TASK GOAL ▸
The records below need retyping in full; give them again exactly.

### DATA FOR ANALYSIS ###

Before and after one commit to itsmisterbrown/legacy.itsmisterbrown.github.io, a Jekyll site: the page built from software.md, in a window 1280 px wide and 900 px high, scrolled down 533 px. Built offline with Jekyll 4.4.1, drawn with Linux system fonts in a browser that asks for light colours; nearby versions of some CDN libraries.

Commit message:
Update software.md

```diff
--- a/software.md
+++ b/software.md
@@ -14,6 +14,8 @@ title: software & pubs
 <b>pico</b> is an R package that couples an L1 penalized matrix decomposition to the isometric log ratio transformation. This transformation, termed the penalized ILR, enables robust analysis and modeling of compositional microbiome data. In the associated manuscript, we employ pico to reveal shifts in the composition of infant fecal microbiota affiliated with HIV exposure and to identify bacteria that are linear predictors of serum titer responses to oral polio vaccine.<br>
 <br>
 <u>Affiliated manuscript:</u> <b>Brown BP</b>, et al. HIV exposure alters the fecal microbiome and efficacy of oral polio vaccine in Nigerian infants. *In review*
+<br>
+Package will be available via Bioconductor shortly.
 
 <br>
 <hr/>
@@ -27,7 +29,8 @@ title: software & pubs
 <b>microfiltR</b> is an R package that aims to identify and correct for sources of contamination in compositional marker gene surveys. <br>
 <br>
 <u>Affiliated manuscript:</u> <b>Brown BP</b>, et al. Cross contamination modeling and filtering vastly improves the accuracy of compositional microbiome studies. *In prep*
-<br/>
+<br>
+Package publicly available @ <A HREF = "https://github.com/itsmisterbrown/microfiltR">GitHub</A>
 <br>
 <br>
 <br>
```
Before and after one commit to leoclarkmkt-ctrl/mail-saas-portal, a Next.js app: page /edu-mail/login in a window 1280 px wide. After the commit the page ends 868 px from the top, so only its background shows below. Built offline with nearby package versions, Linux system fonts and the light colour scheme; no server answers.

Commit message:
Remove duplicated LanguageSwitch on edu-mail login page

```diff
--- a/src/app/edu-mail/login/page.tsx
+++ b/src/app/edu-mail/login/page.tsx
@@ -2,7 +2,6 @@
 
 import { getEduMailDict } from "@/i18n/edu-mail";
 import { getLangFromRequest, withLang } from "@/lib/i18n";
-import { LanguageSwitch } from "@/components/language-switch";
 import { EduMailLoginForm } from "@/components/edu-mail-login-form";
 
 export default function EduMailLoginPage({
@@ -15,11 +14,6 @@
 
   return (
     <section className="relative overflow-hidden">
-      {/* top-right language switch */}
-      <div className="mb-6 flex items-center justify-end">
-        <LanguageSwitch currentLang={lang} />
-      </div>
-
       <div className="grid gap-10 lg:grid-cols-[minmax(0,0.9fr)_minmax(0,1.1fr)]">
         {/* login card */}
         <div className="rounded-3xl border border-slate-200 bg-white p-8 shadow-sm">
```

###

ANSWER SECTION ▸
Before and after one commit to itsmisterbrown/legacy.itsmisterbrown.github.io, a Jekyll site: the page built from software.md, in a window 1280 px wide and 900 px high, scrolled down 533 px. Built offline with Jekyll 4.4.1, drawn with Linux system fonts in a browser that asks for light colours; nearby versions of some CDN libraries.

Commit message:
Update software.md

```diff
--- a/software.md
+++ b/software.md
@@ -14,6 +14,8 @@ title: software & pubs
 <b>pico</b> is an R package that couples an L1 penalized matrix decomposition to the isometric log ratio transformation. This transformation, termed the penalized ILR, enables robust analysis and modeling of compositional microbiome data. In the associated manuscript, we employ pico to reveal shifts in the composition of infant fecal microbiota affiliated with HIV exposure and to identify bacteria that are linear predictors of serum titer responses to oral polio vaccine.<br>
 <br>
 <u>Affiliated manuscript:</u> <b>Brown BP</b>, et al. HIV exposure alters the fecal microbiome and efficacy of oral polio vaccine in Nigerian infants. *In review*
+<br>
+Package will be available via Bioconductor shortly.
 
 <br>
 <hr/>
@@ -27,7 +29,8 @@ title: software & pubs
 <b>microfiltR</b> is an R package that aims to identify and correct for sources of contamination in compositional marker gene surveys. <br>
 <br>
 <u>Affiliated manuscript:</u> <b>Brown BP</b>, et al. Cross contamination modeling and filtering vastly improves the accuracy of compositional microbiome studies. *In prep*
-<br/>
+<br>
+Package publicly available @ <A HREF = "https://github.com/itsmisterbrown/microfiltR">GitHub</A>
 <br>
 <br>
 <br>
```
Before and after one commit to leoclarkmkt-ctrl/mail-saas-portal, a Next.js app: page /edu-mail/login in a window 1280 px wide. After the commit the page ends 868 px from the top, so only its background shows below. Built offline with nearby package versions, Linux system fonts and the light colour scheme; no server answers.

Commit message:
Remove duplicated LanguageSwitch on edu-mail login page

```diff
--- a/src/app/edu-mail/login/page.tsx
+++ b/src/app/edu-mail/login/page.tsx
@@ -2,7 +2,6 @@
 
 import { getEduMailDict } from "@/i18n/edu-mail";
 import { getLangFromRequest, withLang } from "@/lib/i18n";
-import { LanguageSwitch } from "@/components/language-switch";
 import { EduMailLoginForm } from "@/components/edu-mail-login-form";
 
 export default function EduMailLoginPage({
@@ -15,11 +14,6 @@
 
   return (
     <section className="relative overflow-hidden">
-      {/* top-right language switch */}
-      <div className="mb-6 flex items-center justify-end">
-        <LanguageSwitch currentLang={lang} />
-      </div>
-
       <div className="grid gap-10 lg:grid-cols-[minmax(0,0.9fr)_minmax(0,1.1fr)]">
         {/* login card */}
         <div className="rounded-3xl border border-slate-200 bg-white p-8 shadow-sm">
```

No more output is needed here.